#### RECORDS FOR THE EXERCISE
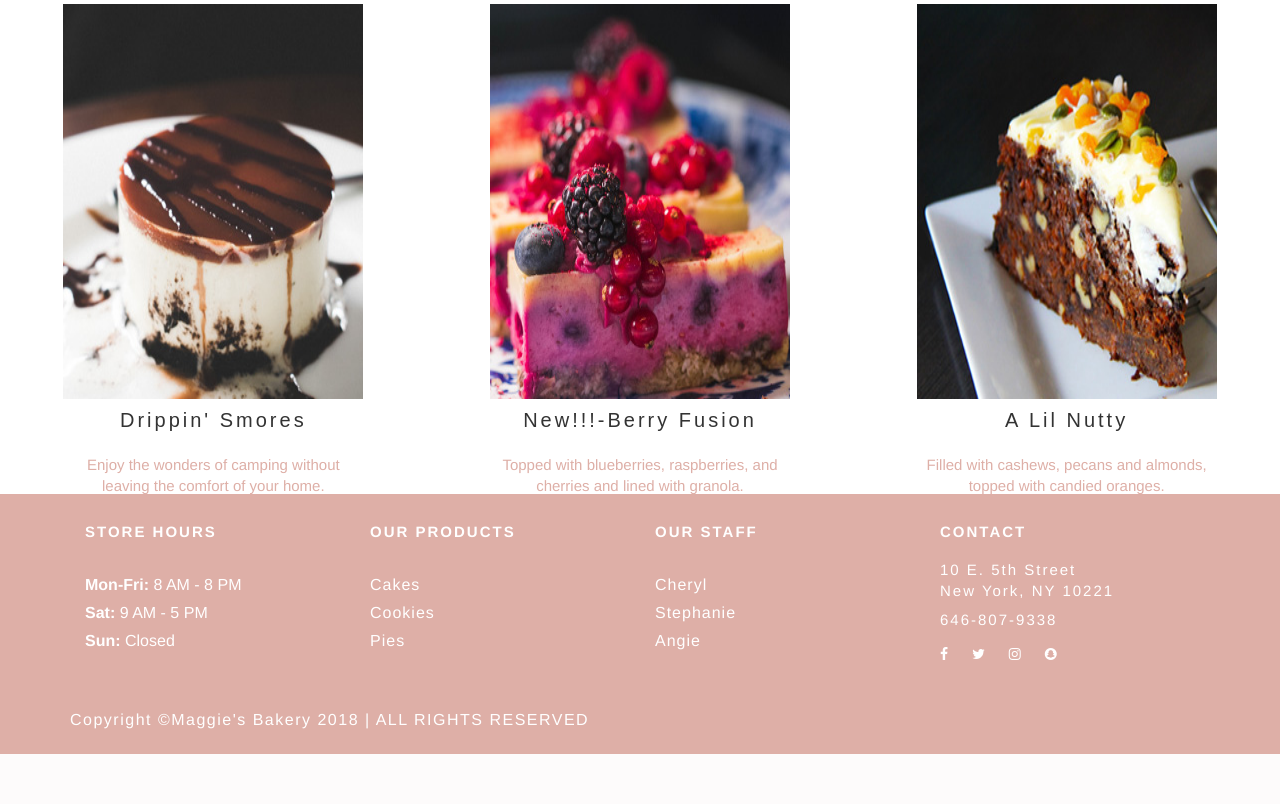
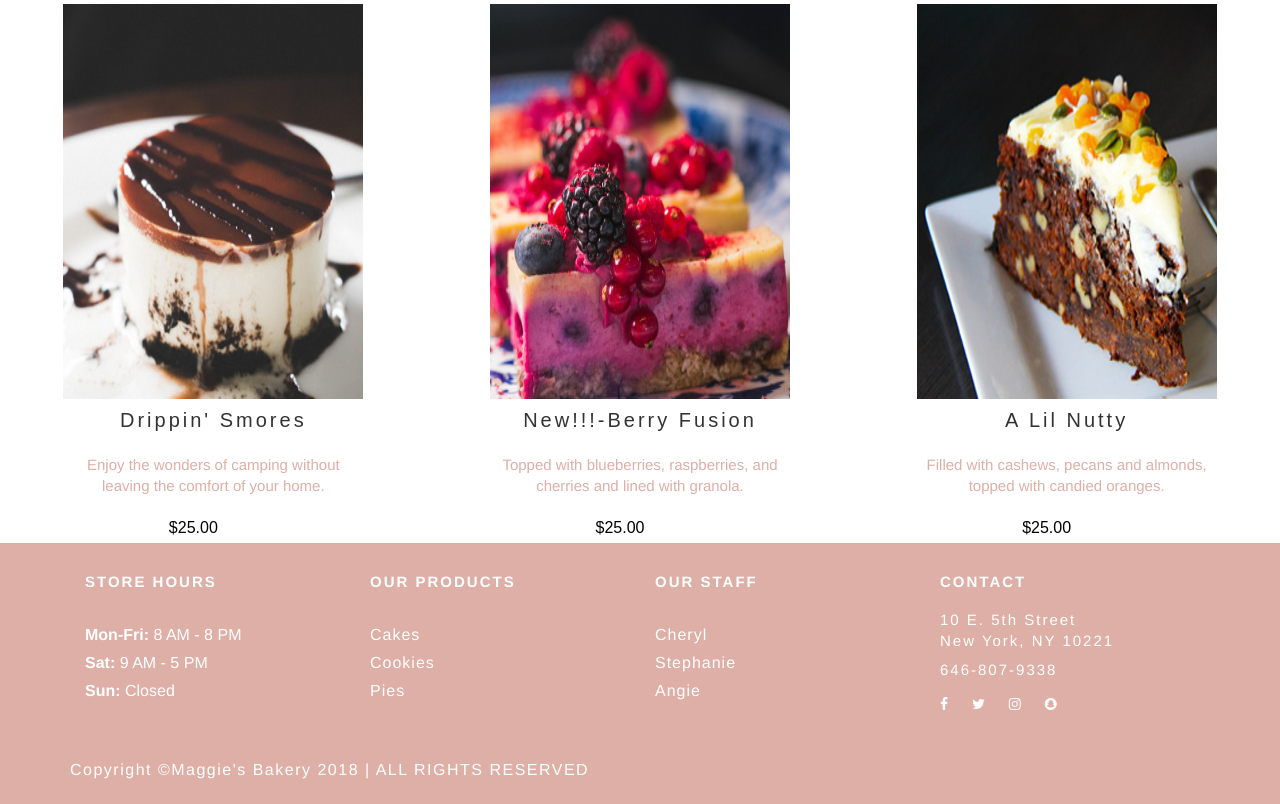
Before and after one commit to mfranl95/MaggiesBakery, a PHP site: page /cakes.html in a window 1280 px wide. Shown: the part 1631-2435 px from the top of the page. Before the commit the page ends 2385 px from the top, so only its background shows below. Run offline with PHP 8.4, Linux system fonts and the light colour scheme; some libraries are stand-ins or nearby versions; some web fonts are replaced.

Commit message:
Update main.css

```diff
--- a/css/main.css
+++ b/css/main.css
@@ -550,7 +550,7 @@
 	width: 100%;
 	clear: both;
 	position: relative;
-	bottom: -10px;
+	top:60px;
 }
 
 footer, .footer-info{
```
########
- TASK TO COMPLETE
Word for word, restate all of the data, but do not copy the pictures.

- WRITTEN SOLUTION
Before and after one commit to mfranl95/MaggiesBakery, a PHP site: page /cakes.html in a window 1280 px wide. Shown: the part 1631-2435 px from the top of the page. Before the commit the page ends 2385 px from the top, so only its background shows below. Run offline with PHP 8.4, Linux system fonts and the light colour scheme; some libraries are stand-ins or nearby versions; some web fonts are replaced.

Commit message:
Update main.css

```diff
--- a/css/main.css
+++ b/css/main.css
@@ -550,7 +550,7 @@
 	width: 100%;
 	clear: both;
 	position: relative;
-	bottom: -10px;
+	top:60px;
 }
 
 footer, .footer-info{
```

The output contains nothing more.